== YOUR TASK ==
Answer with a number only, giving how many lines in the data below include "tiff".

[Change listing data]

□ □ □

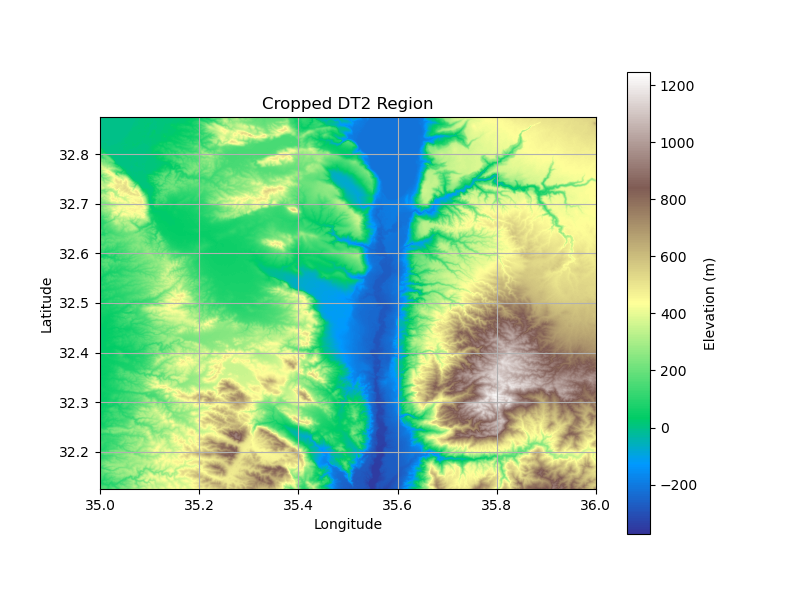
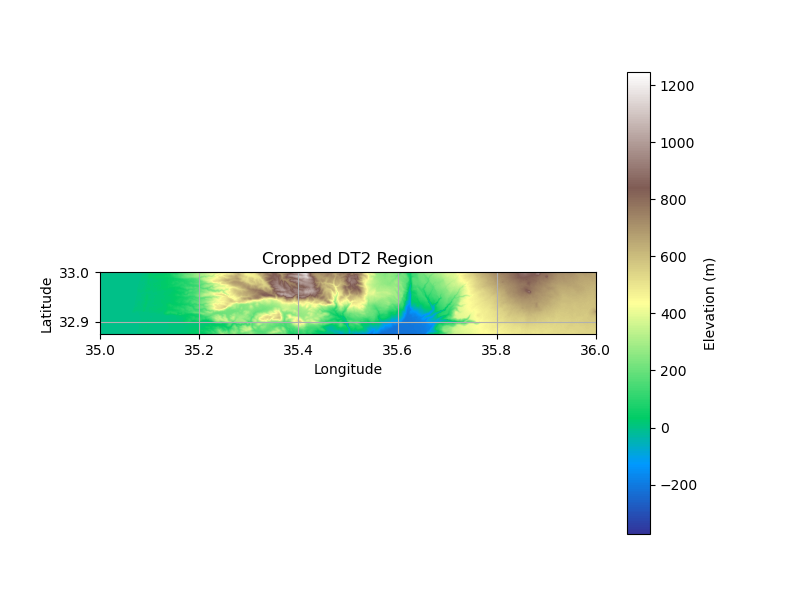
adding the kriging

diff --git a/Transformer_Map_Interp/models/kriging_interp.py b/Transformer_Map_Interp/models/kriging_interp.py
@@ -1,0 +1,111 @@
+from scipy.interpolate import griddata, Rbf
+from pykrige.ok import OrdinaryKriging
+import numpy as np
+import matplotlib.pyplot as plt
+import torch
+import sys, os
+from sklearn.neighbors import KDTree
+sys.path.append(os.path.abspath("."))  # project root
+from Transformer_Map_Interp.datasets.data import SpatialDataset
+from Transformer_Map_Interp.datasets.transformerRegressorDataClass import TransformerPointDataset
+def MSE(y_true, y_pred): return np.mean((y_true - y_pred)**2)
+def MAE(y_true, y_pred): return np.mean(np.abs(y_true - y_pred))
+
+
+def local_kriging_predict(pool_coords, pool_y, query_coords, k=100,
+                          variogram_model="spherical", nugget=1e-5):
+    """
+    Predicts values at query_coords using local Ordinary Kriging on the k nearest neighbors.
+    This avoids huge NxN memory issues by fitting a tiny Kriging model per query.
+    """
+    kdt = KDTree(pool_coords, metric='euclidean')
+    preds = np.zeros(len(query_coords))
+    for i, q in enumerate(query_coords):
+        # Find k nearest neighbors from the pool
+        idx = kdt.query(q.reshape(1, -1), k=min(k, len(pool_coords)),
+                        return_distance=False)[0]
+        neigh = pool_coords[idx]
+        vals  = pool_y[idx]
+        try:
+            OK = OrdinaryKriging(
+                neigh[:,1], neigh[:,0], vals,
+                variogram_model=variogram_model,
+                verbose=False, enable_plotting=False,
+                nugget=nugget,
+                coordinates_type="euclidean"
+            )
+            pred, _ = OK.execute("points", [q[1]], [q[0]])
+            preds[i] = pred
+        except Exception as e:
+            # If local fit fails (degenerate geometry), fallback to mean
+            preds[i] = np.mean(vals)
+    return np.array(preds)
+
+from pykrige.ok import OrdinaryKriging
+import numpy as np
+
+def kriging_from_obs(dataset, variogram_model="spherical", nugget=1e-5):
+    preds = []
+    for i in range(len(dataset.query_coords)):
+        obs_coords = dataset.obs_coords[i].numpy()
+        obs_y = dataset.obs_y[i].numpy()
+        q_coord = dataset.query_coords[i].numpy()
+        x = obs_coords[:,1]
+        y = obs_coords[:,0]
+        try:
+            OK = OrdinaryKriging(
+                x, y, obs_y,
+                variogram_model=variogram_model,
+                verbose=False, enable_plotting=False,
+                coordinates_type="euclidean"
+            )
+            pred, _ = OK.execute("points", [q_coord[1]], [q_coord[0]])
+        except ValueError as e:
+            print(f"Kriging failed (degenerate variogram): {e}")
+            pred = np.mean(obs_y)
+        preds.append(float(pred))
+            
+    return np.array(preds)
+
+
+
+# ===========================================================
+# Run all methods on VALID + TEST
+# ===========================================================
+print("loading trainset...")
+trainset = torch.load(r"./Transformer_Map_Interp/cache/trainset_n32_e035_1arc_v3_cropped_train_n32_e035_1arc_v3_cropped_val_n32_e035_1arc_v3_cropped_test_keep_n0.001_seed5.pt",map_location="cpu",weights_only=False)
+#validset = torch.load(r"./Transformer_Map_Interp/cache/validset_n32_e035_1arc_v3_cropped_train_n32_e035_1arc_v3_cropped_val_n32_e035_1arc_v3_cropped_test_keep_n0.001_seed5.pt",map_location="cpu",weights_only=False)
+#testset = torch.load(r"./Transformer_Map_Interp/cache/testset_n32_e035_1arc_v3_cropped_train_n32_e035_1arc_v3_cropped_val_n32_e035_1arc_v3_cropped_test_keep_n0.001_seed5.pt",map_location="cpu",weights_only=False)
+print("loading testset...")
+testset = torch.load(r"./Transformer_Map_Interp/cache/testset_recreated.pt",map_location="cpu",weights_only=False)
+print("loading valset...")
+validset = torch.load(r"./Transformer_Map_Interp/cache/valset_recreated.pt",map_location="cpu",weights_only=False)
+# Convert tensors to numpy
+train_coords = trainset.coords.detach().cpu().numpy()
+train_y = trainset.y.detach().cpu().numpy().flatten()
+train_y_norm = trainset.y_norm.detach().cpu().numpy().flatten()
+
+valid_coords = validset.coords.detach().cpu().numpy()
+valid_y_true = validset.y.detach().cpu().numpy().flatten()
+#valid_y_true_norm = validset.y_norm.detach().cpu().numpy().flatten()
+
+test_coords = testset.coords.detach().cpu().numpy()
+test_y_true = testset.y .detach().cpu().numpy().flatten()
+#test_y_true = testset.y .detach().cpu().numpy().flatten()
+
+val_pool_coords = np.concatenate([train_coords, valid_coords], axis=0)
+val_pool_y = np.concatenate([train_y, valid_y_true], axis=0)
+
+test_pool_coords = np.concatenate([train_coords, test_coords], axis=0)
+test_pool_y = np.concatenate([train_y, test_y_true], axis=0)
+
+# ===========================================================
+# 3⃣ Kriging on VALID (train + test pool)
+# ===========================================================
+# valid_y_krig = local_kriging_predict(val_pool_coords, val_pool_y, valid_coords, k=100)
+# test_y_krig = local_kriging_predict(test_pool_coords, test_pool_y, test_coords, k=120)
+valid_y_krig = kriging_from_obs(validset)
+print(f"VALID: MSE={MSE(valid_y_true, valid_y_krig):.4f} | MAE={MAE(valid_y_true, valid_y_krig):.4f}")
+
+test_y_krig = kriging_from_obs(testset)
+print(f"TEST:  MSE={MSE(test_y_true, test_y_krig):.4f} | MAE={MAE(test_y_true, test_y_krig):.4f}")

diff --git a/Transformer_Map_Interp/datasets/dataset_statictics.py b/Transformer_Map_Interp/datasets/dataset_statictics.py
@@ -1,0 +1,95 @@
+import os, sys
+import torch
+import numpy as np
+import matplotlib.pyplot as plt
+sys.path.append(os.path.abspath("."))  # project root
+from Transformer_Map_Interp.datasets.data import SpatialDataset
+from Transformer_Map_Interp.datasets.transformerRegressorDataClass import TransformerPointDataset
+from Transformer_Map_Interp.datasets.transformerRegressorDataClass import TransformerPointDataset, collate_point_batches
+from Transformer_Map_Interp.datasets.dt2_data import load_multi_dt2_data
+
+# -------------------------------------------------------------
+# Configuration
+# -------------------------------------------------------------
+cache_dir = "Transformer_Map_Interp/cache"  # path to cached npz/tensors
+device = "cpu"
+sets = ["trainset_n32_e035_1arc_v3_cropped_train_n32_e035_1arc_v3_cropped_val_n32_e035_1arc_v3_cropped_test_keep_n0.001_seed5", "validset_n32_e035_1arc_v3_cropped_train_n32_e035_1arc_v3_cropped_val_n32_e035_1arc_v3_cropped_test_keep_n0.001_seed5", "testset_n32_e035_1arc_v3_cropped_train_n32_e035_1arc_v3_cropped_val_n32_e035_1arc_v3_cropped_test_keep_n0.001_seed5"]
+
+# -------------------------------------------------------------
+# Helper functions
+# -------------------------------------------------------------
+def describe_elevations(y, label):
+    y = np.asarray(y)
+    print(f"\n[{label}] Elevation Stats:")
+    print(f"  Mean:  {y.mean():.3f}")
+    print(f"  Std:   {y.std():.3f}")
+    print(f"  Min:   {y.min():.3f}")
+    print(f"  Max:   {y.max():.3f}")
+    print(f"  NaNs:  {np.isnan(y).sum()}")
+
+def describe_neighbors(ds, label):
+    neighbor_counts = []
+    for i in range(len(ds)):
+        obs_coords = ds.obs_coords[i]
+        neighbor_counts.append(obs_coords.shape[0])
+    neighbor_counts = np.array(neighbor_counts)
+    print(f"\n[{label}] Neighbor Count:")
+    print(f"  Mean: {neighbor_counts.mean():.2f}")
+    print(f"  Std:  {neighbor_counts.std():.2f}")
+    print(f"  Min:  {neighbor_counts.min()}  Max: {neighbor_counts.max()}")
+    return neighbor_counts
+
+def plot_hist(data, title, xlabel, bins=40):
+    plt.figure(figsize=(6, 4))
+    plt.hist(data, bins=bins, alpha=0.7, edgecolor='black')
+    plt.title(title)
+    plt.xlabel(xlabel)
+    plt.ylabel("Count")
+    plt.tight_layout()
+    plt.show()
+
+# -------------------------------------------------------------
+# Load dataset splits
+# -------------------------------------------------------------
+for phase in sets:
+    print(f"\n--- Analyzing {phase.upper()} set ---")
+    #dataset = TransformerPointDataset(cache_dir=cache_dir, split=phase, device=device)
+    path = os.path.join(cache_dir, f"{phase}.pt")
+    dataset = torch.load(path,map_location="cpu",weights_only=False)
+    
+    # Elevations
+    obs_y = torch.cat(dataset.obs_y).cpu().numpy()  # unnormalized elevations
+    q_y = torch.cat(dataset.y).cpu().numpy()
+    obs_y_norm = torch.cat(dataset.obs_y_norm).cpu().numpy()  # unnormalized elevations
+    q_y_norm = torch.cat(dataset.y_norm).cpu().numpy()
+    
+
+    # Print elevation stats
+    describe_elevations(obs_y, f"{phase} (raw)")
+    describe_elevations(y_norm, f"{phase} (normalized)")
+
+    # Neighbor stats
+    neighbor_counts = describe_neighbors(dataset, phase)
+
+    # -------------------------------------------------------------
+    # Plots
+    # -------------------------------------------------------------
+    plot_hist(obs_y, f"{phase} Elevation (raw)", "Elevation [m]")
+    plot_hist(y_norm, f"{phase} Elevation (normalized)", "Normalized elevation")
+    plot_hist(neighbor_counts, f"{phase} Neighbor Count", "Neighbors per query")
+
+    # Optional: show spatial coverage
+    if hasattr(dataset, "obs_coords"):
+        all_coords = torch.cat(dataset.obs_coords).cpu().numpy()
+        plt.figure(figsize=(5, 5))
+        plt.scatter(all_coords[:, 1], all_coords[:, 0], s=1, alpha=0.3)
+        plt.title(f"{phase} observation coordinate map")
+        plt.xlabel("Longitude")
+        plt.ylabel("Latitude")
+        plt.tight_layout()
+        plt.show()
+
+# -------------------------------------------------------------
+# Overall summary (optional)
+# -------------------------------------------------------------
+print("\n✅ Dataset analysis complete.")

diff --git a/Transformer_Map_Interp/models/basic_interp.py b/Transformer_Map_Interp/models/basic_interp.py
@@ -83,6 +83,9 @@ print(f"map on test: {interp_map_test}")
 test_error = test_y_true - test_y_interp
 valid_error = valid_y_true - valid_y_interp
 
+print("MSE\MAP results...")
+print(f"Test MSE: {interp_mse_test}, Test MAP: {interp_map_test}")
+print(f"Valid MSE: {interp_mse_valid}, Valid MAP: {interp_map_valid}")
 # Plot error map
 plt.figure(1)
 sc = plt.scatter(test_coords[:, 1], test_coords[:, 0], c=test_error, cmap="coolwarm", s=5)
@@ -102,7 +105,7 @@ plt.xlabel("Longitude")
 plt.ylabel("Latitude")
 plt.title(f"Interpolation Error Map Valid ({interp_method})")
 plt.grid(True)
-plt.savefig("basic_interp_reference/error_on_map_valis.png", dpi=300, bbox_inches='tight')
+plt.savefig("./Transformer_Map_Interp/basic_interp_results/error_on_map_valid.png", dpi=300, bbox_inches='tight')
 plt.show()
 
 # Histogram
@@ -112,7 +115,7 @@ plt.title(f"Error Test Histogram - {interp_method} Interpolation")
 plt.xlabel("Error (m)")
 plt.ylabel("Amount")
 plt.grid(True)
-plt.savefig("basic_interp_reference/Error_Test_Histogram.png", dpi=300, bbox_inches='tight')
+plt.savefig("./Transformer_Map_Interp/basic_interp_results/Error_Test_Histogram.png", dpi=300, bbox_inches='tight')
 plt.show()
 
 plt.figure(figsize=(10, 8))
@@ -121,6 +124,6 @@ plt.title(f"Error Valid Histogram - {interp_method} Interpolation")
 plt.xlabel("Error(m)")
 plt.ylabel("Amount")
 plt.grid(True)
-plt.savefig("basic_interp_reference/Error_Valid_Histogram.png", dpi=300, bbox_inches='tight')
+plt.savefig("./Transformer_Map_Interp/basic_interp_results/Error_Valid_Histogram.png", dpi=300, bbox_inches='tight')
 plt.show()
 

diff --git a/Transformer_Map_Interp/argument_transformer.py b/Transformer_Map_Interp/argument_transformer.py
@@ -43,8 +43,8 @@ def parse_opt():
     
     parser.add_argument('--lr', type=float, default=1e-4, help='Learning rate.')
     parser.add_argument('--weight_decay', type=float, default=3e-4, help='Weight decay for the optimizer.')
-    parser.add_argument('--epochs', type=int, default=100, help='Number of training epochs.')
-    parser.add_argument('--es_patience', type=int, default=20, help='Patience for early stopping.')
+    parser.add_argument('--epochs', type=int, default=15, help='Number of training epochs.')
+    parser.add_argument('--es_patience', type=int, default=7, help='Patience for early stopping.')
     parser.add_argument('--batch_size', type=int, default=16, help='Batch size')
     
     parser.add_argument('--device', type=str, default="auto", help='Computation device.')
@@ -83,7 +83,7 @@ def parse_opt():
     parser.add_argument('--valid_file', type=str, default="n32_e035_1arc_v3_cropped_val.tiff")
     parser.add_argument('--test_file', type=str, default="n32_e035_1arc_v3_cropped_test.tiff")
     parser.add_argument('--calib_file', type=str, default="n32_e035_1arc_v3__cropped_test.tiff")
-    parser.add_argument('--keep_n_dict', type=str, default="train:0.05,valid:0.005,test:0.005,calib:0.000001")
+    parser.add_argument('--keep_n_dict', type=str, default="train:0.05,valid:0.05,test:0.05,calib:0.000001") #Orit - I changes this!! from 0.005 to 0.05
 
     args, unknowns = parser.parse_known_args()
     args.save_path = f"saved_models/{args.model}_{args.dataset}/"

diff --git a/Transformer_Map_Interp/datasets/test_again.py b/Transformer_Map_Interp/datasets/test_again.py
@@ -1,0 +1,33 @@
+import torch
+import numpy as np
+import sys, os
+sys.path.append(os.path.abspath("."))  # project root
+from Transformer_Map_Interp.datasets.dt2_data import DT2Dataset, set_creation_func
+
+# === CONFIG ===
+dt2_path = "Transformer_Map_Interp/datasets/n32_e035_1arc_v3_cropped_val.tiff"
+trainset_path = "Transformer_Map_Interp/cache/trainset_n32_e035_1arc_v3_cropped_train_n32_e035_1arc_v3_cropped_val_n32_e035_1arc_v3_cropped_test_keep_n0.001_seed5.pt"
+save_path = "Transformer_Map_Interp/cache/valset_recreated.pt"
+max_radius_km = 0.75  # same as in your args
+keep_ratio = 0.05    # same as before
+random_seed = 5       # same seed as before
+
+# === LOAD EXISTING TRAINSET ===
+trainset = torch.load(trainset_path, map_location="cpu", weights_only=False)
+print("Loaded trainset successfully!")
+
+# === LOAD NEW TEST TILE ===
+from Transformer_Map_Interp.datasets.dt2_data import DT2Dataset
+dataset = DT2Dataset(dt2_path, include_elevation_in_features=False)
+total = dataset.coords.shape[0]
+keep_n = int(total * keep_ratio)
+rng = np.random.RandomState(seed=random_seed)
+selected_idx = rng.choice(total, size=keep_n, replace=False)
+print(f"Selected {keep_n} / {total} points for test")
+
+# === CREATE NEW TESTSET ===
+from Transformer_Map_Interp.datasets.dt2_data import set_creation_func
+testset = set_creation_func(dataset, selected_idx, max_radius_km, trainset=trainset,neighbors_train_only=False)
+
+# === SAVE ===
+torch.save(testset, save_path)

diff --git a/transformerRegressor_run_experiment.py b/transformerRegressor_run_experiment.py
@@ -194,6 +194,19 @@ def run_transformer(args, tb_writer: SummaryWriter | None = None) -> Tuple[float
             best_state = {k: v.detach().cpu().clone() for k, v in model.state_dict().items()}
             torch.save(model.state_dict(), os.path.join(save_dir, f"best_model_{epoch}.pt"))
             print(f" New best model at epoch {epoch} with val_loss={best_val:.6f}")
+            
+        if (epoch % 5) == 0:
+            ckpt_path = os.path.join(save_dir, f"checkpoint_epoch{epoch+1}.pt")
+            torch.save({
+                "epoch": epoch + 1,
+                "model_state": model.state_dict(),
+                "optimizer_state": optim.state_dict(),
+                "best_val": best_val,
+                "metrics": metrics_rows,
+            }, ckpt_path)
+            print(f" 💾 Checkpoint saved at epoch {epoch+1} -> {ckpt_path}")
+            if tb_writer:
+                tb_writer.add_text("checkpoint", f"Saved checkpoint (epoch {epoch+1})", epoch)
 
         if (epoch > args.es_patience) and (len(metrics_rows) > (args.es_patience + 3)):
             recent = sum(r["val_loss_norm"] for r in metrics_rows[-3:]) / 3
@@ -201,6 +214,7 @@ def run_transformer(args, tb_writer: SummaryWriter | None = None) -> Tuple[float
             if recent > prev:
                 print(f"Early stopping at epoch {epoch}")
                 break
+        
     if tb_writer:
     # pack your args into a flat dict of strings/numbers
         hparams = {

diff --git a/Transformer_Map_Interp/datasets/cropping_map.py b/Transformer_Map_Interp/datasets/cropping_map.py
@@ -67,7 +67,7 @@ cropping_test = [bounds.bottom + 7*fraction_dy, bounds.top]
 # min_lat, max_lat = bounds.bottom , bounds.top
 
 min_lon, max_lon =  bounds.left , bounds.right # Avoid the sea!
-min_lat, max_lat = cropping_train
+min_lat, max_lat = cropping_test
 # -------------------- Plot Full Map with Crop Box --------------------
 plt.figure(figsize=(10, 8))
 plt.imshow(elevation, cmap='terrain', extent=extent, origin='upper', vmin=vmin, vmax=vmax)
@@ -97,7 +97,7 @@ with rasterio.open(dt2_file) as src:
     transform = src.window_transform(window)
 
 # ------------------- Saving cropped ---------------------
-output_path = "Transformer_Map_Interp/datasets/n32_e035_1arc_v3_cropped_train.tiff"
+output_path = "Transformer_Map_Interp/datasets/n32_e035_1arc_v3_cropped_test.tiff"
 with rasterio.open(dt2_file) as src:
     window = from_bounds(min_lon, min_lat, max_lon, max_lat, src.transform)
     cropped = src.read(1, window=window)

diff --git a/Transformer_Map_Interp/display/results_visualize.py b/Transformer_Map_Interp/display/results_visualize.py
@@ -5,7 +5,7 @@ import numpy as np
 import matplotlib.pyplot as plt
 
 # ====== EDIT IF NEEDED ======
-CSV  = "metrics.csv"     # path to your metrics CSV
+CSV  = "saved_models/kcn_n32_e035_1arc_v3_cropped/metrics.csv"     # path to your metrics CSV
 SAVE = True             # True = save PNGs, False = show() interactively
 OUT  = "metrics_plots"   # folder for saved figures if SAVE=True
 # ============================

diff --git a/Transformer_Map_Interp/datasets/dt_2_visualize.py b/Transformer_Map_Interp/datasets/dt_2_visualize.py
@@ -13,7 +13,7 @@ def degrees_to_meters(degree_res, latitude):
     return lat_res_m, lon_res_m 
 
 # Load the DTED file
-dt2_file = "Transformer_Map_Interp/datasets/n32_e035_1arc_v3_cropped_val.tiff"
+dt2_file = "Transformer_Map_Interp/datasets/n32_e035_1arc_v3_cropped_test_.tiff"
 
 with rasterio.open(dt2_file) as dataset:
     elevation = dataset.read(1)  # Read the first band (elevation values)

diff --git a/transformerRegressor_main.py b/transformerRegressor_main.py
@@ -40,4 +40,4 @@ if __name__ == "__main__":
 
     test_mse, test_mae = run_transformer(args, tb_writer=writer)
     print(f"Done. Test MSE={test_mse:.4f}, MAE={test_mae:.4f}")
-    writer.close()
+    #writer.close()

□ □ □

== EXERCISE RESPONSE ==
8